Getting Creative with HTAs
Chris shows how you can take your HTAs one step further.
- By Chris Brooke
Over the past two months [see "Going
," Jan. 2005, and "An
HTA Reality Check
," Feb. 2005], I’ve given you a crash course
on the world of HTML applications (HTAs). We’ve covered most of the basics,
and I hope you’ve gained a foundation of knowledge upon which you can
build. Before we move on to other topics, let’s look at some additional
areas where HTAs really shine.
Because HTAs are HTML, they’re excellent at displaying data in a variety
of formats. You can display text in numerous fonts and with many styles, such
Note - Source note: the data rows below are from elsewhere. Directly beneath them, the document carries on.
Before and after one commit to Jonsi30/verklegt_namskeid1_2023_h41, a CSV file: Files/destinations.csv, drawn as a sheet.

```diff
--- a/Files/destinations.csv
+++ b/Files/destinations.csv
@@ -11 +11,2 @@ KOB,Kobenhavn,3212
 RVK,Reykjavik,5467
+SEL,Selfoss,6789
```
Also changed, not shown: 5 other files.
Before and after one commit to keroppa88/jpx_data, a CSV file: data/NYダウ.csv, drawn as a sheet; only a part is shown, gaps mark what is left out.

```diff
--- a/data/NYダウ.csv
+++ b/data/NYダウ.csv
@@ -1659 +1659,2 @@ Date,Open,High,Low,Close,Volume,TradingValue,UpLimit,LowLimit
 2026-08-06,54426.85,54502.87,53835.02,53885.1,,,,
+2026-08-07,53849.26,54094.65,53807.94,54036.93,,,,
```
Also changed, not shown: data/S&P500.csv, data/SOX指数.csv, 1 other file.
as bold, italics, superscript and so on. You can also display data in a formatted
table. Because our HTA example from last month dealt with adding data to an
Access database, it seems fitting to demonstrate how to display that data properly
within an HTA. At the same time, you’re going to learn how to dynamically
populate HTA objects.
Our script from last month created a database of computer names and IP addresses.
These were originally hard-wired into the script code. As promised, I’ve
added the ability to enter records into the database. We’ll start by using
the FileSystemObject (objFSO) to collect the names of valid computers from a
text file. Once a valid computer is selected, it will prompt the user to enter
the IP address. While this may be a bit of a stretch in terms of how we would
actually accomplish this particular scripting task in real life, it does have
the advantage of demonstrating the technique for dynamically populating a dropdown
Let’s Get Going
Because we’re now manually populating the database, the first change is
to remove the AddData button and replace it with a DropDown list object.
And replace it with this:
Because we’ve removed an object, we need to make sure we go through all
the Subs and change any reference to the AddDataButton to point to Computers.
The next thing we need to change is the Sub Window_Onload. We’ve
entered the names of valid computers in a text file called computers.txt and
saved it to the root of C:\. Now, when the script is run, the Window_Onload
Sub—in addition to resizing the window and disabling certain objects—retrieves
the list from this file and populates a DropDown list for us.
Set objFSO = _
Set objFile = _
Do Until objFile.AtEndOfStream
strLine = objFile.ReadLine
Set objOption = _
objOption.Text = strLine
objOption.value = strLine
Finally, we need to change the Sub AddData to let users specify an IP
address for the computer selected from the DropDown list. And yes, it will allow
for more than one IP entry per computer just like NT does.
("Enter the computer’s IP address", "192.168.1.1")
If IsNull(strIPAddr) Then Exit Sub
If strIPAddr=Empty Then Exit Sub
"Provider=Microsoft.Jet.OLEDB.4.0; " & "Data Source="
"SELECT * FROM " & DBTable.InnerHTML , _
objConn, adOpenStatic, adLockOptimistic
strHTML = "<table border='1' " & _
"style='border-collapse: collapse' " & _
"bgcolor='white' bordercolor='black' " & _
"width='50%' id='Table1' >"
Do Until objRS.EOF
strHTML = strHTML & "<tr>
strHTML = strHTML & "<td width='500'>" & _
objRS.Fields.Item("Computername") & "</td>"
strHTML = strHTML & "<td width='300'>" & _
objRS.Fields.Item("IPAddress") & "</td>"
strHTML = strHTML & "</tr>"
strHTML = strHTML & "</table>
Every time we add a pair of computer and IP addresses, the record set is refreshed
and the data is reloaded into the table. Therefore, the display is constantly
updated with current information. This involves recreating the table each time.
Again, in the real world, this is not the most suitable solution. As the database
grows in size, performance decreases. We do it here simply to demonstrate the
technique of dynamically creating a table.
Other interesting functions available to HTAs include accessing the Print dialog,
entering masked passwords, changing the cursor and more. You can even have an
HTA reload itself, thereby resetting all default values. I encourage you to
spend some time experimenting with HTAs, and see how many useful gems you can
to download the entire script in a .txt document.
Chris Brooke, MCSE, is a contributing editor for Redmond magazine and director of enterprise technology for ComponentSource. He specializes in development, integration services and network/Internet administration. Send questions or your favorite scripts to firstname.lastname@example.org.